Next, he made electric guitars and basses under his own name. Some of rock’s best musicians, including Sting, Eddie Van Halen, The Rolling Stones’ Bill Wyman, Mike Rutherford, The Who’s John Entwistle, Rush’s Geddy Lee, and David Bowie, played Steinberger guitars. In 1987, Ned sold the rights to those instruments, along with the brand name Steinberger, to the Gibson guitar company.
That sale allowed Ned to create a new company, NS Design, and to go back to his first love: designing innovative instruments. NS Design’s work grace the stages of an equally impressive and growing list of musicians. Some, like virtuosos Charles Yang, the DaPonte String Quartet, and David Darling, value the instruments’ ability to sound like their traditional acoustic counterparts. A Paul Simon bassist, Bakithi Kumalo, values their unique voice. “I want people to be able to recognize that it’s me playing right away,” he says. Others, like Laurie Anderson, Margot Lane, chart-topping pop band Clean Bandit’s Grace Chatto, Les Claypool, and Living Colour’s Doug Wimbish, love the way the instruments can take on effects like distortion and reverb and sound every bit as massive as Jimi Hendrix’s electric guitar.
Originally a furniture designer and custom cabinetmaker, Steinberger made his very first instrument, a bass guitar, for luthier Stuart Spector in 1976. It is still Spector’s most popular model.
NS Design’s 51 models, ranging in price from $849 for an entry-level violin to $7,200 for a top-of-the-line upright bass, are made in the Czech Republic and Asia. This leaves Steinberger free to keep asking questions and pushing boundaries in his Nobleboro shop. As Steinberger says, “It’s a continuing quest!”
For those of you returning to school this September, put fiery bounce in your bow by developing your “chop” percussion techniques on your violin, viola, cello or upright bass.
Starting as what was called the “chunk” technique and made popular by the father of Bluegrass, Bill Monroe, “chopping” has quickly become a fun and funky way for players to keep the groove moving.
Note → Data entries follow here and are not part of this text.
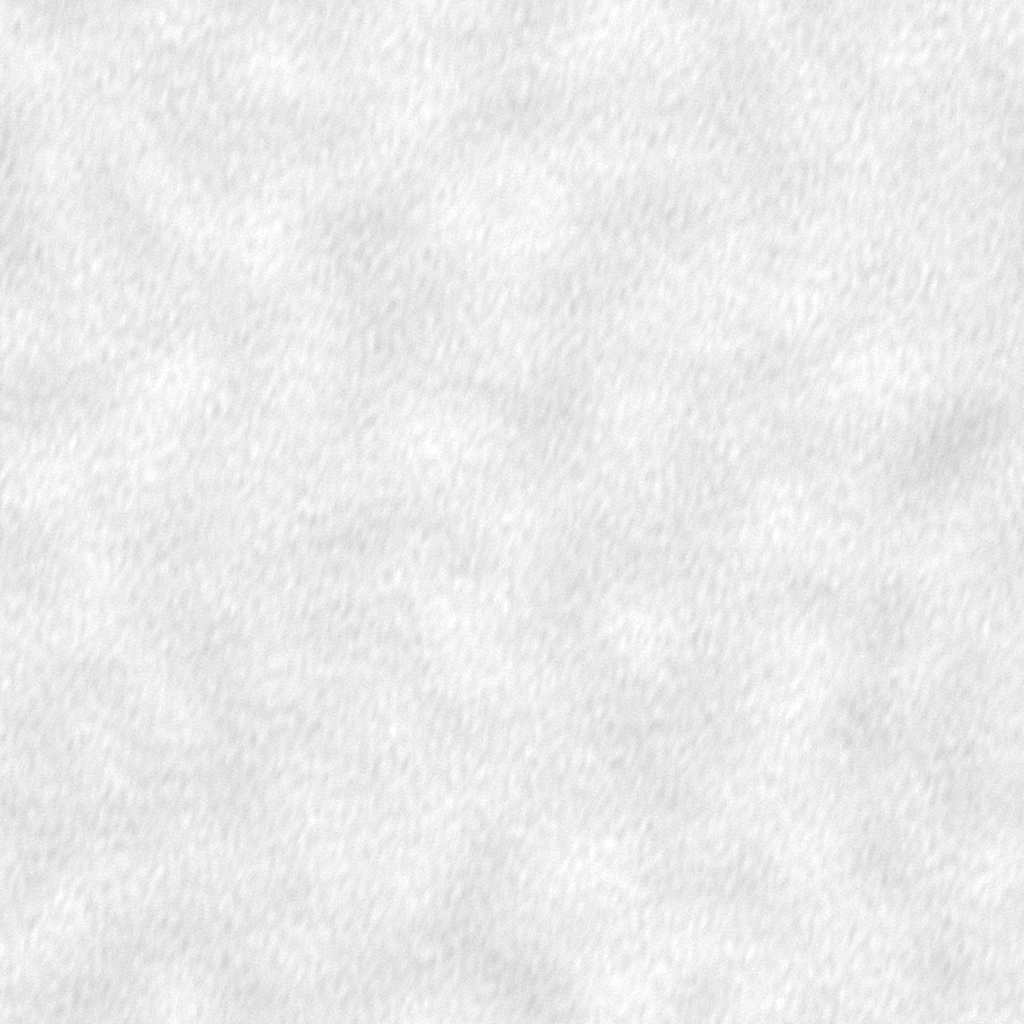
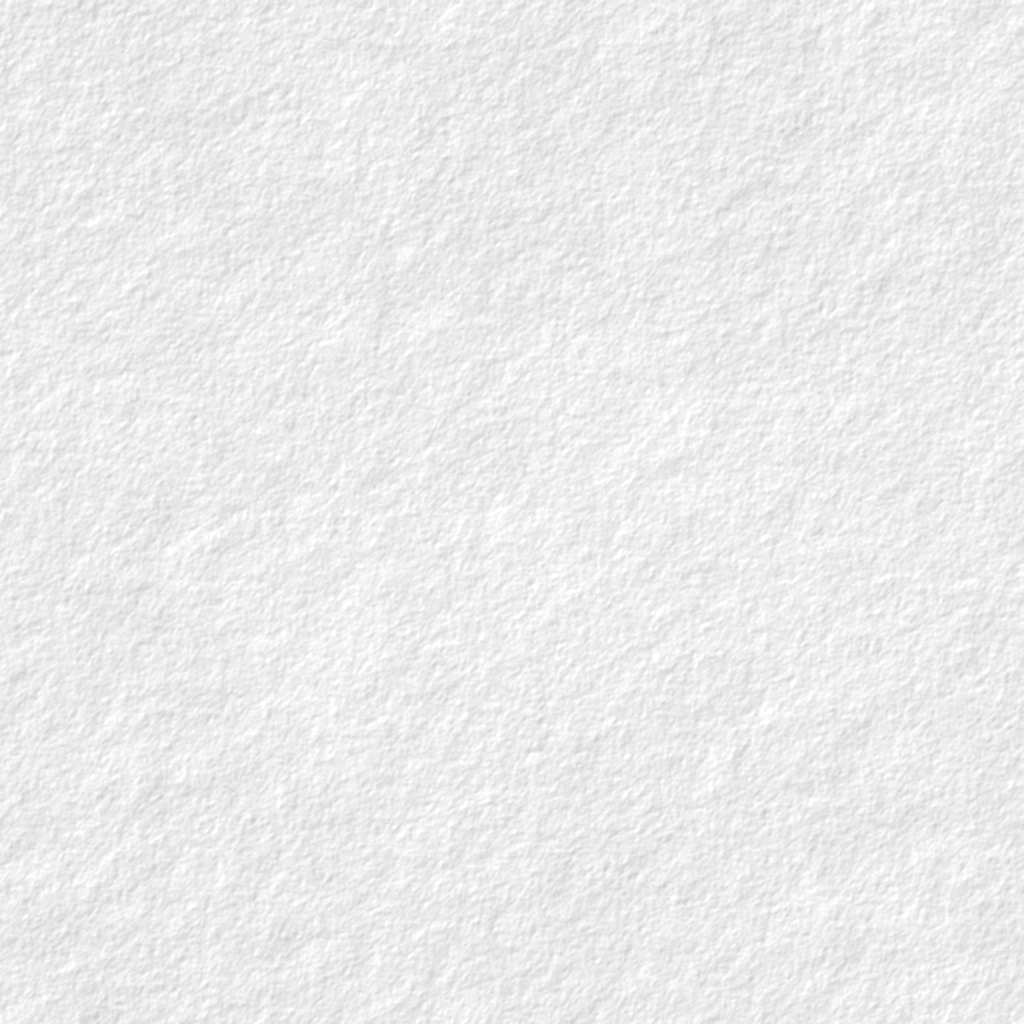
Фактуры рисуются программой: лён, светлая и книжная бумага
packaging/textures/make.py рисует бесшовные плитки (шум по кругу):
лён - настоящие нити основы и утка с утолщениями, бумага - волокна
и облачка массы, плотная - бугорки «холодного прессования» со светом
сбоку, старая - мягкие пятна. В ПРАВОВОЕ и AUTHORS: фактуры теперь
нарисованы кодом.

Claude-Session: https://claude.ai/code/session_01KZCacXiU3RRiQPw1Ee69wE

Changed region(s): [[0.9062, 0.4062, 0.9688, 0.4688]]

diff --git a/packaging/textures/make.py b/packaging/textures/make.py
@@ -1,0 +1,137 @@
+# StungKir - писательский блокнот. Copyright (C) 2026 KiriFesTung
+# SPDX-License-Identifier: GPL-3.0-or-later
+"""Фактуры фона и бумаги - рисуются программой, бесшовные (шум считается по кругу, края сходятся сами).
+python3 packaging/textures/make.py [папка art] - перезаписывает:
+  texture-linen.png, texture-paper.png        - полупрозрачные плитки фона под текстом (на любую тему);
+  paper/<book|rough|old>.png                   - серая бумага для «Как увидит читатель» (умножается на цвет);
+  paper/<book|rough|old>-overlay.png           - она же полупрозрачной плиткой для фона под текстом.
+Сукно стола для бросков - felt.py рядом."""
+
+import sys
+from pathlib import Path
+
+import numpy as np
+from PIL import Image
+
+SEED = 21
+
+
+def grid(n):
+    f = np.fft.fftfreq(n)
+    fx, fy = np.meshgrid(f, f)
+    return fx, fy
+
+
+def noise(rng, n, scale, power=1.0):
+    """Бесшовный шум: пятна размером около scale точек."""
+    fx, fy = grid(n)
+    radius = np.sqrt(fx ** 2 + fy ** 2)
+    radius[0, 0] = 1
+    spectrum = np.fft.fft2(rng.standard_normal((n, n))) / (radius * scale) ** power * np.exp(-(radius * scale) ** 2)
+    return norm(np.real(np.fft.ifft2(spectrum)))
+
+
+def blur(a, sigma):
+    fx, fy = grid(a.shape[0])
+    return np.real(np.fft.ifft2(np.fft.fft2(a) * np.exp(-2 * (np.pi * sigma) ** 2 * (fx ** 2 + fy ** 2))))
+
+
+def norm(a):
+    return (a - a.mean()) / (a.std() or 1)
+
+
+def fibers(rng, n, count, length, width, straight=0.012):
+    """Волокна бумаги: длинные тонкие изогнутые нити в случайных направлениях (по кругу через края)."""
+    out = np.zeros((n, n))
+    samples = int(max(length) * 1.5)
+    x0, y0 = rng.uniform(0, n, count), rng.uniform(0, n, count)
+    angle = rng.uniform(0, np.pi, count)
+    size = rng.uniform(*length, count)
+    bend = rng.normal(0, straight, count)
+    sign = rng.choice([-1.0, 1.0], count, p=[0.4, 0.6]) * rng.uniform(0.3, 1.0, count)
+    t = np.linspace(-0.5, 0.5, samples)
+    a = angle[:, None] + bend[:, None] * t[None, :] * size[:, None]
+    xs = (x0[:, None] + np.cos(a) * t[None, :] * size[:, None]) % n
+    ys = (y0[:, None] + np.sin(a) * t[None, :] * size[:, None]) % n
+    np.add.at(out, (ys.astype(int).ravel(), xs.astype(int).ravel()), np.repeat(sign, samples))
+    return norm(blur(out, width))
+
+
+def shade(height, light=(-1.0, -1.0)):
+    """Рельеф, освещённый слева сверху: бугорки светлеют с одной стороны и темнеют с другой."""
+    gy, gx = np.gradient(height)
+    return norm(-(gx * light[0] + gy * light[1]))
+
+
+def streaks(rng, n, along, across):
+    """Шум, вытянутый в одну сторону: вдоль нити меняется медленно, поперёк - быстро (по кругу, без швов)."""
+    fx, fy = grid(n)
+    spectrum = np.fft.fft2(rng.standard_normal((n, n)))
+    spectrum *= np.exp(-2 * np.pi ** 2 * ((fx * along) ** 2 + (fy * across) ** 2))
+    return norm(np.real(np.fft.ifft2(spectrum)))
+
+
+def weave(rng, n, threads):
+    """Лён: тонкие нити основы (вдоль) и утка (поперёк), у каждой свои утолщения и тон - как у настоящей
+    ткани, а не клеточка. Переплетение - лёгкая шашечка, чтобы нити ныряли друг под друга."""
+    period = n / threads
+    y, x = np.mgrid[0:n, 0:n].astype(float)
+    weft = np.cos(2 * np.pi * y / period) * (1 + 0.6 * streaks(rng, n, 40, 0.8))          # уток - поперёк
+    warp = np.cos(2 * np.pi * x / period) * (1 + 0.6 * np.rot90(streaks(rng, n, 40, 0.8)))  # основа - вдоль
+    tone_rows = streaks(rng, n, 120, 3)                     # нити светлее и темнее целиком
+    tone_cols = np.rot90(streaks(rng, n, 120, 3))
+    under = np.cos(np.pi * x / period) * np.cos(np.pi * y / period)          # шашечка переплетения
+    cloth = 0.5 * weft + 0.5 * warp + 0.35 * tone_rows + 0.35 * tone_cols + 0.25 * under
+    return norm(blur(cloth, 0.6))
+
+
+def overlay(relief, strength, light_share=0.5):
+    """Полупрозрачная плитка: светлые и тёмные точки с силой |рельеф|, ложится на любой фон."""
+    alpha = np.clip(np.abs(relief) * strength, 0, 255)
+    light = relief > np.quantile(relief, 1 - light_share)
+    rgba = np.zeros(relief.shape + (4,), np.uint8)
+    rgba[..., :3] = np.where(light[..., None], 255, 0)
+    rgba[..., 3] = alpha.astype(np.uint8)
+    return Image.fromarray(rgba, "RGBA")
+
+
+def gray(relief, mean, spread):
+    return Image.fromarray(np.clip(mean + relief * spread, 0, 255).astype(np.uint8), "L")
+
+
+def paper(rng, n, kind):
+    """Рельеф бумаги: волокна, облачка массы (неравномерность), для плотной - зерно, для старой - пятнышки."""
+    flocks = noise(rng, n, 10, 1.2)                          # облачка массы
+    fine = fibers(rng, n, n * 10, (14, 50), 0.6)           # тонкие волокна
+    grain = norm(blur(rng.standard_normal((n, n)), 0.7))   # мелкая зернистость
+    relief = 0.55 * flocks + 0.28 * fine + 0.3 * grain
+    if kind == "rough":                                     # «холодное прессование»: бугорки, освещённые сбоку
+        tooth = noise(rng, n, 5, 1.2)            # бугорки в несколько точек
+        relief = 0.8 * shade(tooth) + 0.15 * fine + 0.2 * flocks
+    if kind == "old":                                       # пожелтевшие края пятен и мелкие точки времени
+        stains = noise(rng, n, 160, 1.4)         # большие мягкие пятна
+        spots = np.zeros((n, n))
+        for _ in range(26):
+            x, y, r = rng.uniform(0, n), rng.uniform(0, n), rng.uniform(3, 11)
+            yy, xx = np.ogrid[0:n, 0:n]
+            dx, dy = np.minimum(abs(xx - x), n - abs(xx - x)), np.minimum(abs(yy - y), n - abs(yy - y))
+            spots -= np.exp(-(dx ** 2 + dy ** 2) / (2 * r * r)) * rng.uniform(0.5, 1.2)
+        relief = 0.65 * relief + 0.45 * stains + 0.12 * norm(spots + 0.001 * rng.standard_normal((n, n)))
+    return norm(relief)
+
+
+def main(art):
+    art = Path(art)
+    rng = np.random.default_rng(SEED)
+    linen = weave(rng, 512, 64)
+    overlay(linen, 5.5).save(art / "texture-linen.png", optimize=True)
+    light_paper = norm(0.4 * fibers(rng, 512, 4000, (12, 44), 0.6) + 0.6 * noise(rng, 512, 8, 1.2))
+    overlay(light_paper, 5.0, 0.6).save(art / "texture-paper.png", optimize=True)
+    for kind, mean, spread, strength in (("book", 242, 4.0, 9.0), ("rough", 236, 7.5, 9.0), ("old", 232, 6.5, 12.0)):
+        relief = paper(rng, 1024, kind)
+        gray(relief, mean, spread).save(art / "paper" / f"{kind}.png", optimize=True)
+        overlay(relief, strength, 0.4).save(art / "paper" / f"{kind}-overlay.png", optimize=True)
+
+
+if __name__ == "__main__":
+    main(sys.argv[1] if len(sys.argv) > 1 else Path(__file__).resolve().parents[2] / "stungkir" / "art")

diff --git a/AUTHORS.md b/AUTHORS.md
@@ -7,7 +7,7 @@
 
 ## Чужие части внутри
 
-- Рисунки в `stungkir/art/` (ласка, ворон, монетка, барабан, пробка, булавки, пупырка, мячик, фактуры, иконка, значки) - KiriFesTung, часть значков дорисована и выровнена Claude; та же лицензия, что у программы. Спиннер, песок, тумблеры, огонёк серии и кубики нарисованы кодом.
+- Рисунки в `stungkir/art/` (ласка, ворон, монетка, барабан, пробка, булавки, пупырка, мячик, иконка, значки) - KiriFesTung, часть значков дорисована и выровнена Claude; та же лицензия, что у программы. Спиннер, песок, тумблеры, огонёк серии, кубики и фактуры (бумага, лён, сукно - `packaging/textures/`) нарисованы кодом.
 - Звуки - синтезированы `packaging/sounds/make_sounds.py`, чужих записей нет.
 - Подробно о лицензиях и данных - `docs/ПРАВОВОЕ.md`.
 - Шрифты **DejaVu** - лицензия Bitstream Vera / Arev, см. `packaging/fonts/LICENSE-DejaVu.txt`.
Bill Monroe’s fiddler Richard Greene (pictured below) further developed the “chop” technique into his own artful musical language.
Be sure to check out an excerpt from his guest appearance at the Strings Without Boundaries Summer 2016 Session in Seattle, Washington: